He knew though that if a few people had to go he would be high on the list.

He had never got on with Wilson, the woman just had no idea of how to run a project of this magnitude, and did not understand any of the concepts that they were working towards. She was out of her depth.

The conversation went on long into the night and even after going to bed sleep did not come easily.

The next day started with a sharp frost but by the time he was driving down the freeway it was turning into a typical Washington State Spring day. The sun was low on the horizon but very bright as he made his way to the office. As he pulled into his parking space he saw most of the team were already in. Georgina Jones was just getting out of her car and she waited for him.

“Where's the black armband?”, she asked with an attempt at levity. She knew that she was likely to be first to go as she was the youngest and last to join the team.

“I know”, was his laconic reply.
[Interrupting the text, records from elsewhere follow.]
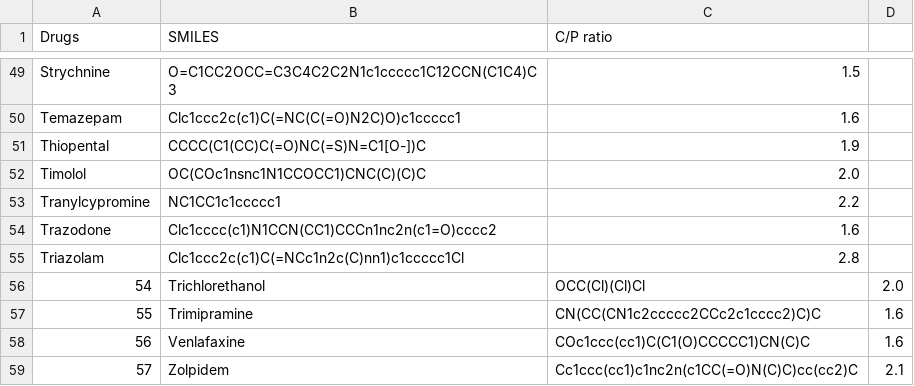
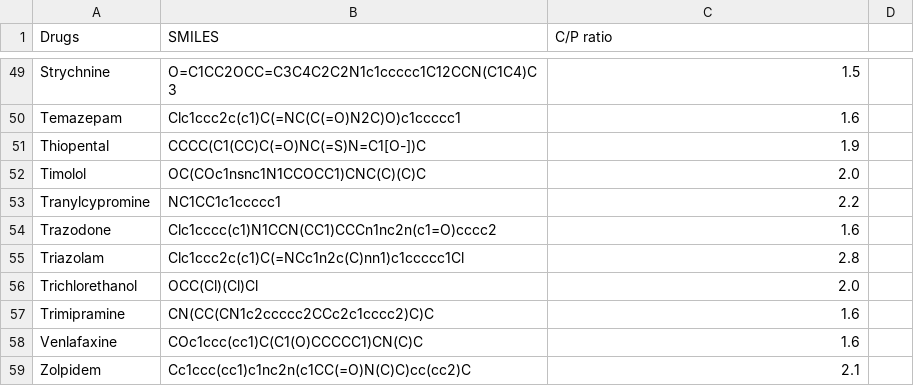
Before and after one commit to nutof-pefoce/toxLD, a CSV file: datasets/pmr_giaginis_clean.csv, drawn as a sheet; only a part is shown, gaps mark what is left out.

Commit message:
Reorder drug entries in pmr_giaginis_clean.csv

```diff
--- a/datasets/pmr_giaginis_clean.csv
+++ b/datasets/pmr_giaginis_clean.csv
@@ -55,5 +55,5 @@ Trazodone,Clc1cccc(c1)N1CCN(CC1)CCCn1nc2n(c1=O)cccc2,1.6
 Triazolam,Clc1ccc2c(c1)C(=NCc1n2c(C)nn1)c1ccccc1Cl,2.8
-54,Trichlorethanol,OCC(Cl)(Cl)Cl,2.0
-55,Trimipramine,CN(CC(CN1c2ccccc2CCc2c1cccc2)C)C,1.6
-56,Venlafaxine,COc1ccc(cc1)C(C1(O)CCCCC1)CN(C)C,1.6
-57,Zolpidem,Cc1ccc(cc1)c1nc2n(c1CC(=O)N(C)C)cc(cc2)C,2.1
+Trichlorethanol,OCC(Cl)(Cl)Cl,2.0
+Trimipramine,CN(CC(CN1c2ccccc2CCc2c1cccc2)C)C,1.6
+Venlafaxine,COc1ccc(cc1)C(C1(O)CCCCC1)CN(C)C,1.6
+Zolpidem,Cc1ccc(cc1)c1nc2n(c1CC(=O)N(C)C)cc(cc2)C,2.1
```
Any attempt of optimism had evaporated on the drive in. He had decided that the project was to be curtailed and he was now totally prepared for the meeting. He decide to go quietly. Ranting and raving would only give Wilson satisfaction and he refused to give her that pleasure.

“What do you think you'll be reassigned to Georgie?” he asked trying to make conversation.
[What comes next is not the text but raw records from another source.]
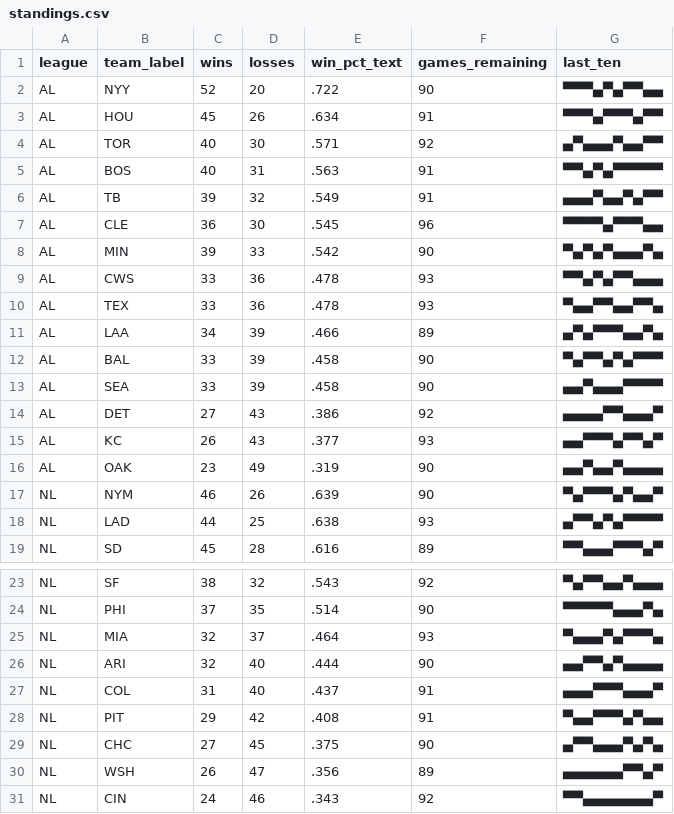
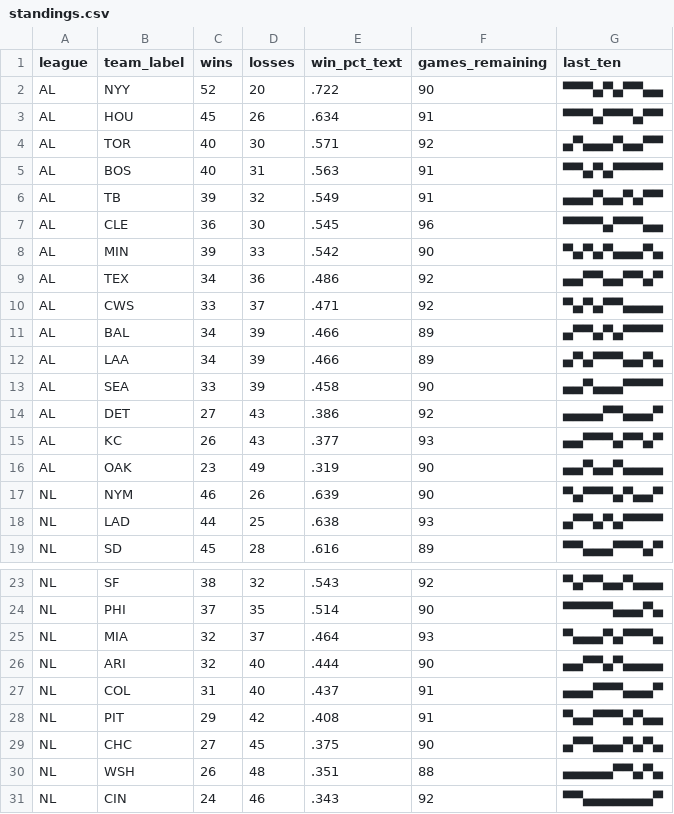
Before and after one commit to bzigterman/bzigterman.github.io-old, a CSV file: data/standings.csv, drawn as a sheet; only a part is shown, gaps mark what is left out.

```diff
--- a/data/standings.csv
+++ b/data/standings.csv
@@ -8,6 +8,6 @@ AL,CLE,36,30,.545,96,▀▀▀▀▄▀▀▀▄▄
 AL,MIN,39,33,.542,90,▀▄▀▄▀▄▄▄▀▄
-AL,CWS,33,36,.478,93,▀▀▄▀▄▀▀▄▄▄
-AL,TEX,33,36,.478,93,▀▄▄▀▀▄▄▀▀▄
+AL,TEX,34,36,.486,92,▄▄▀▀▄▄▀▀▄▀
+AL,CWS,33,37,.471,92,▀▄▀▄▀▀▄▄▄▄
+AL,BAL,34,39,.466,89,▄▀▀▄▀▄▀▀▀▀
 AL,LAA,34,39,.466,89,▄▀▄▀▀▀▄▄▀▄
-AL,BAL,33,39,.458,90,▀▄▀▀▄▀▄▀▀▀
 AL,SEA,33,39,.458,90,▄▄▀▄▄▄▀▀▀▀
@@ -29,3 +29,3 @@ NL,PIT,29,42,.408,91,▀▄▄▀▀▀▄▀▄▄
 NL,CHC,27,45,.375,90,▄▀▀▄▄▄▀▄▀▄
-NL,WSH,26,47,.356,89,▄▄▄▄▄▄▀▀▄▀
+NL,WSH,26,48,.351,88,▄▄▄▄▄▀▀▄▀▄
 NL,CIN,24,46,.343,92,▀▀▄▄▄▄▄▄▄▀
```
Also changed, not shown: 6 other files.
She gave him a side-long glance. “Come off it. You know as well as I do that I'll be out of here by the end of the day!”

His attempt at countering this was rapidly cut short. “I know I'll be the first to go and I cannot say I am particularly upset about it”.
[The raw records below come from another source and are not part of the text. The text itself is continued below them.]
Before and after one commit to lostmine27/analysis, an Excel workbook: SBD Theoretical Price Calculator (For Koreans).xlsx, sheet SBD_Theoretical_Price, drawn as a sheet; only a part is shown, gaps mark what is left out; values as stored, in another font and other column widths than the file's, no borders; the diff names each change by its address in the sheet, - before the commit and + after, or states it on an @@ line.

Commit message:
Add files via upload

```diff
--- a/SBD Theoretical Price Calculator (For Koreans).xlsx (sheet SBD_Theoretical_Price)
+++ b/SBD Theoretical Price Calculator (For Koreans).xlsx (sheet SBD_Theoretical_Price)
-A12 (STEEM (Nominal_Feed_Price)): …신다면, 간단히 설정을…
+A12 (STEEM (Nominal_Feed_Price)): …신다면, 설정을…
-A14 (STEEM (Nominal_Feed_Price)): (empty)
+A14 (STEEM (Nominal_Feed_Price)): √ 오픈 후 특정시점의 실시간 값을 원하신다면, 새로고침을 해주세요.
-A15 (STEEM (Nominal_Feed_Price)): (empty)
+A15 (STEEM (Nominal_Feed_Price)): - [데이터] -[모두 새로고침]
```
“Oh!” was the only reply he could give and the rest of the short walk to the project office was conducted in silence.

The normal buzz of noise was missing when they arrived. Even Thor, the practical joker of the group, was sitting quietly. The only conversation between Lee Potts and Richard Falder was muted and nobody had bothered turning on their terminals and Personal Computers. Georgie turned quickly to her desk and started to tidy papers and file things away.

David decided she meant what she was saying and was planning her imminent departure.

As 9 o'clock neared the key project team members went through to the meeting room and ranged themselves around the table. David thought ironically that they always seemed to choose the same seats despite whatever order they entered the room in. He always chose the front corner seat, back to the window. There he felt he could survey the others to judge reactions. In addition it gave him ready access to the whiteboard. It was a well-known joke that he couldn't talk unless he was drawing at the same time.

Georgie sat opposite him. As the vision sub-system programmer she should have little problem finding new employment, it was a popular development area in many companies and although relatively short, her experience within Company would hold her in good stead. Lee and Richard sat next to each other at the far end of the table. Their work on the movement system meant that they spent most of their time together, which was quite convenient as they were living with each other. David could not imagine working with Sue all of the time. He enjoyed the change of conversation and focus when he was at home.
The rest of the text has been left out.